• David Winnard

Fungi Sightings (May)

After the cold dry weather of April things have warmed up (slightly) and have been much wetter since the start of May. With that we have recorded some nice fungi species in the first 2 weeks of the month.

A visit to a small area of woodland close to Loggerheads on the Flintshire/Denbighshire border produced some lovely species and some good records. Entering the wood I was greeted to some Toothwort, a parasitic plant that grows on Hazel, this is a plant than indicates to me that I am in woodland where there should also be lots of Wood Anemone, and there was a species of smut fungus that I wanted to photograph which grows upon it.
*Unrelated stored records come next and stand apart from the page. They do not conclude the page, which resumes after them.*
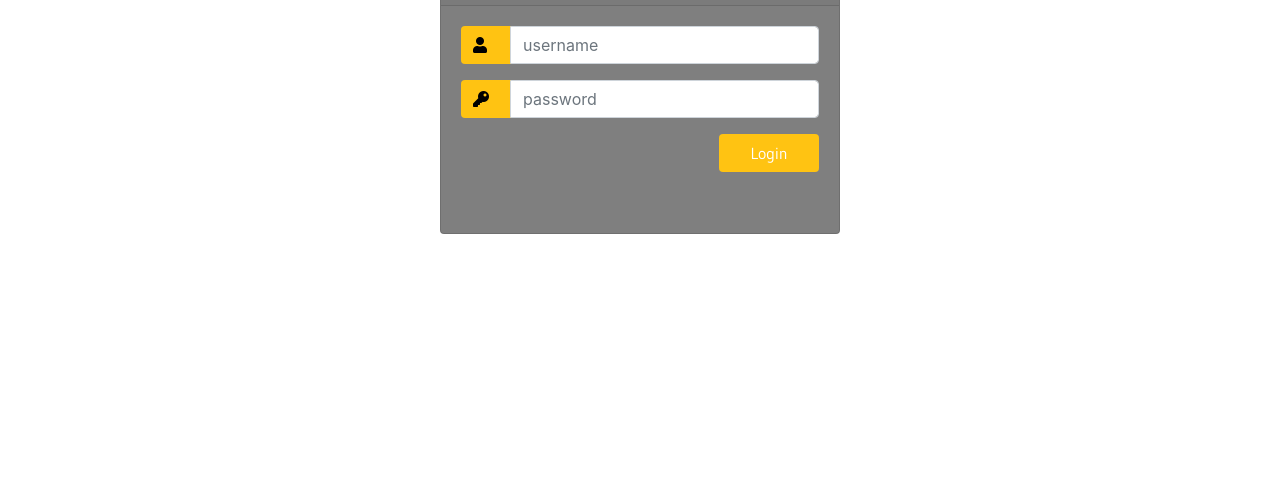
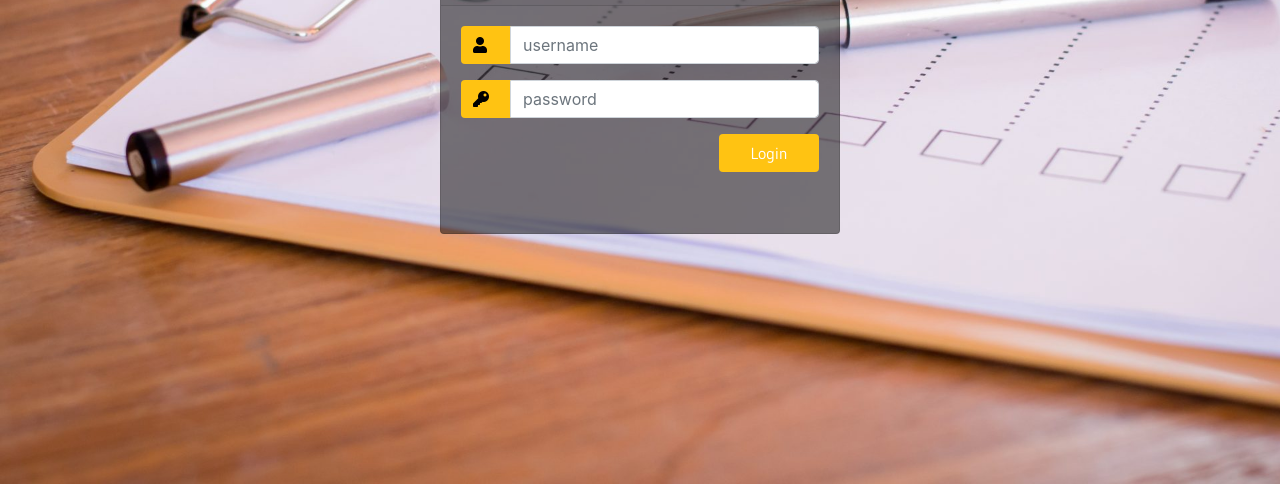
Before and after one commit to ManjushaR92/ToDoApp, a plain HTML site: page index.html in a window 1280 px wide. Shown: the part 316-800 px from the top of the page. Drawn offline with nearby package versions, Linux system fonts and the light colour scheme; the site is published under a folder, as on GitHub Pages, so addresses that start at the root find nothing; a web font is replaced by a local one.

Commit message:
modification style

```diff
--- a/css/homestyle.css
+++ /dev/null
@@ -1,4 +0,0 @@
-html,body{
-        background-image: url('/image/To_Do_backgrd.jpg');
-        background-size: cover;
-}
--- a/css/indexstyle.css
+++ b/css/indexstyle.css
@@ -1,8 +1,6 @@
 @import url('https://fonts.googleapis.com/css?family=Numans');
 
 html,body{
-background-image: url('/image/To_Do_backgrd.jpg');
-background-size: cover;
 height: 100%;
 font-family: 'Numans', sans-serif;
 }
--- a/index.html
+++ b/index.html
@@ -14,7 +14,7 @@
     <link href='https://fonts.googleapis.com/css?family=Charm' rel='stylesheet'>
     <link href='https://fonts.googleapis.com/css?family=Gudea' rel='stylesheet'>
 </head>
-<body>
+<body style="background-image:url('To_Do_backgrd.jpg'); background-size: cover;">
     <div class="container">
 	<div class="d-flex justify-content-center h-100">
 		<div class="card">
```
Also changed, not shown: home.html (+1 -1 lines), To_Do_backgrd.jpg (renamed from image/To_Do_backgrd.jpg).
It did not take me long to find the smut in question, Anemone Smut - Urocystis anemones, in fact it was on almost the first plant I looked at. There must have been over 10,000 plants in a smallish area, but only a handful had this smut. I noticed that some of the leaves of some plants were taller, paler and the underside had the hallmarks of a rust fungus. It was a scarce rust called Ochropsora ariae, which is listed as 'near threatened' in Rust Fungus Red Data List (2015).

Anemone Smut, Urocystis anemones

Ochropsora ariae





To complete the set of three species of fungi growing on Wood Anemone, I also found another rust fungus, Tranzschelia anemones, very distinctive and easy to pick out which leaves were infected. I tried my luck at finding yet another species of fungus that grows with Wood Anemone, called Anemone Cup, but my luck had run out, still I may pop back and have another look for it next week.

Whilst March and April were useless around here for Morels, there were around 6 in one of our usual haunts at the start of May. One of them, pictured below, was at least 21cm in height, and whilst all but one of the Morels we have found have been either very slug eaten or very soggy, this huge specimen more than made up for them. There has been a lot of goings on with Morels and the taxonomy recently, many of the former subspecies have been lumped with the Morel (Morchella esculenta).

Nearby to the Morels were a large number of Vinegar Cup (Helvella acetabulum), another spring species that in some years can be harder to find than others. Along with large amounts of St George's Mushroom (Calocybe gambosa) and a few other rusts it has been a good start to May, let us hope it continues!